Whether or not a volunteer is considered an employee of the municipality depends on the situation and the applicable law. Volunteers are employees for some purposes, and only volunteers with no employment rights for other purposes.
Volunteers are not considered employees for purposes of the Little Hatch Act, or T.C.A. § 7-51-1501.
Volunteers are employees for purposes of the workers’ compensation law and Government Tort Liability Act.
The Department of Labor considers volunteers to be volunteers only and not employees, so there is no hourly rate required or overtime liability for the municipality as long as the municipality follows DOL requirements for any compensation the municipality may provide.
When it comes to application of personnel policies, volunteers are considered employees as the city has the legal duty to enforce rules and keep the volunteers compliant with city policies. Because a volunteer firefighter working for a municipal fire department is a common-law employee, the municipality’s personnel policies, rules, and regulations apply to the volunteer. The reason for this is that actions of volunteer employees can cause liability for the city, just as actions of regular employees can bring liability.

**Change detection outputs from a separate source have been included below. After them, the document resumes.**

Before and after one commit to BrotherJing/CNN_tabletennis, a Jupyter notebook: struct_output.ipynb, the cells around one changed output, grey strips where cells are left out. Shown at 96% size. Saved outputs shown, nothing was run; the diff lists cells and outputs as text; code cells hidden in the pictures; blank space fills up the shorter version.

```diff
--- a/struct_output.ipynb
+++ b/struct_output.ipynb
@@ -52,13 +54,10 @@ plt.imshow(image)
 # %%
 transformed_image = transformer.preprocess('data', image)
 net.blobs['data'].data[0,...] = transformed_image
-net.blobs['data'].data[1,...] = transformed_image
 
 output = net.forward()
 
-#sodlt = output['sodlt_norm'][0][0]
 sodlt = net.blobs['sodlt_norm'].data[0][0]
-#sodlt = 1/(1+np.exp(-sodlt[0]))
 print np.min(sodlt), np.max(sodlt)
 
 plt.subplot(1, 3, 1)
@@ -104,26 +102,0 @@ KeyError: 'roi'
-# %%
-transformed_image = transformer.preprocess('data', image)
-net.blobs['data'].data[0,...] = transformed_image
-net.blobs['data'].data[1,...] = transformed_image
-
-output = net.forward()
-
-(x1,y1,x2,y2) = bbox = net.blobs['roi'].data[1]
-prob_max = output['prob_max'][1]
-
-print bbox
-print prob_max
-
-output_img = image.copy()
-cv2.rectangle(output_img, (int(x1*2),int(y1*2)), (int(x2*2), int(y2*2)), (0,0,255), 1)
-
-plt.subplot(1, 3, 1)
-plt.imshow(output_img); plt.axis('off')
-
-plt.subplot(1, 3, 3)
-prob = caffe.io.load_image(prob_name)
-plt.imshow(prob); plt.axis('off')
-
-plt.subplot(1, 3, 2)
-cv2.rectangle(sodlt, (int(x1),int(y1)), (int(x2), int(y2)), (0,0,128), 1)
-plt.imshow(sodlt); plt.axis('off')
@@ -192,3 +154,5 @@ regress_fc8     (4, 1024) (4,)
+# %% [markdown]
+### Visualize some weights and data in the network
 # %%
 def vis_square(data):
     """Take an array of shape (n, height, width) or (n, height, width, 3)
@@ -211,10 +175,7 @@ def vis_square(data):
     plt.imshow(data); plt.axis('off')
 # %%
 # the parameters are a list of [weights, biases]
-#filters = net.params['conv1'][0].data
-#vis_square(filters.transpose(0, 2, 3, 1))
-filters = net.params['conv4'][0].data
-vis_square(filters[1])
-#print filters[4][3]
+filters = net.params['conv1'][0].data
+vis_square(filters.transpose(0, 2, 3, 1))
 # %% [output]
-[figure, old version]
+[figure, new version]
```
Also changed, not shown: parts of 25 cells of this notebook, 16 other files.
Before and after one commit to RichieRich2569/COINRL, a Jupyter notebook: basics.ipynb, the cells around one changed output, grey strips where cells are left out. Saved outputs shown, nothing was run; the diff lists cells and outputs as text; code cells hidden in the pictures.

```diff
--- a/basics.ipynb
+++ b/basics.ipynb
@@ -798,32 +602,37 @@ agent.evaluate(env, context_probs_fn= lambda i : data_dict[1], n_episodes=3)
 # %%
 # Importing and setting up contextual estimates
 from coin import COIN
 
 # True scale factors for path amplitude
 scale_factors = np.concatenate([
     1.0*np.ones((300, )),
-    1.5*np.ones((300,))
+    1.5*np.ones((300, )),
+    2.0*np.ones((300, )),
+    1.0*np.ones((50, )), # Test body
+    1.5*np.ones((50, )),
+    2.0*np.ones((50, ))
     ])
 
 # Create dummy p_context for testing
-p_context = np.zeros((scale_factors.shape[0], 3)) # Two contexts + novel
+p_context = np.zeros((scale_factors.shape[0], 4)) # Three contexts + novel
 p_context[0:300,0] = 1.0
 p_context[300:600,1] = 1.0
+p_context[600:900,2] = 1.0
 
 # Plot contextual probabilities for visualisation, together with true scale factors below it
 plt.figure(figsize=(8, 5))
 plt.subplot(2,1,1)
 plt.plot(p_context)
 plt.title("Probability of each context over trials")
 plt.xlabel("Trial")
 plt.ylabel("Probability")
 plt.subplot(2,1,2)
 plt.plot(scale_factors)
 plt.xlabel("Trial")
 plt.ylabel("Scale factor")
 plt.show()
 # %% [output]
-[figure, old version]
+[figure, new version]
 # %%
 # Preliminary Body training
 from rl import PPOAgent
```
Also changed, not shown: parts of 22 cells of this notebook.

A municipality receiving fire services from an independently owned and operated volunteer fire department should have a written agreement with the fire department that includes how the volunteer firefighters will be supervised and whether they will follow any of the municipality’s policies and procedures. If the volunteer firefighters will follow municipality policies and procedures, the written agreement should reference those specific policies, procedures, rules, and regulations.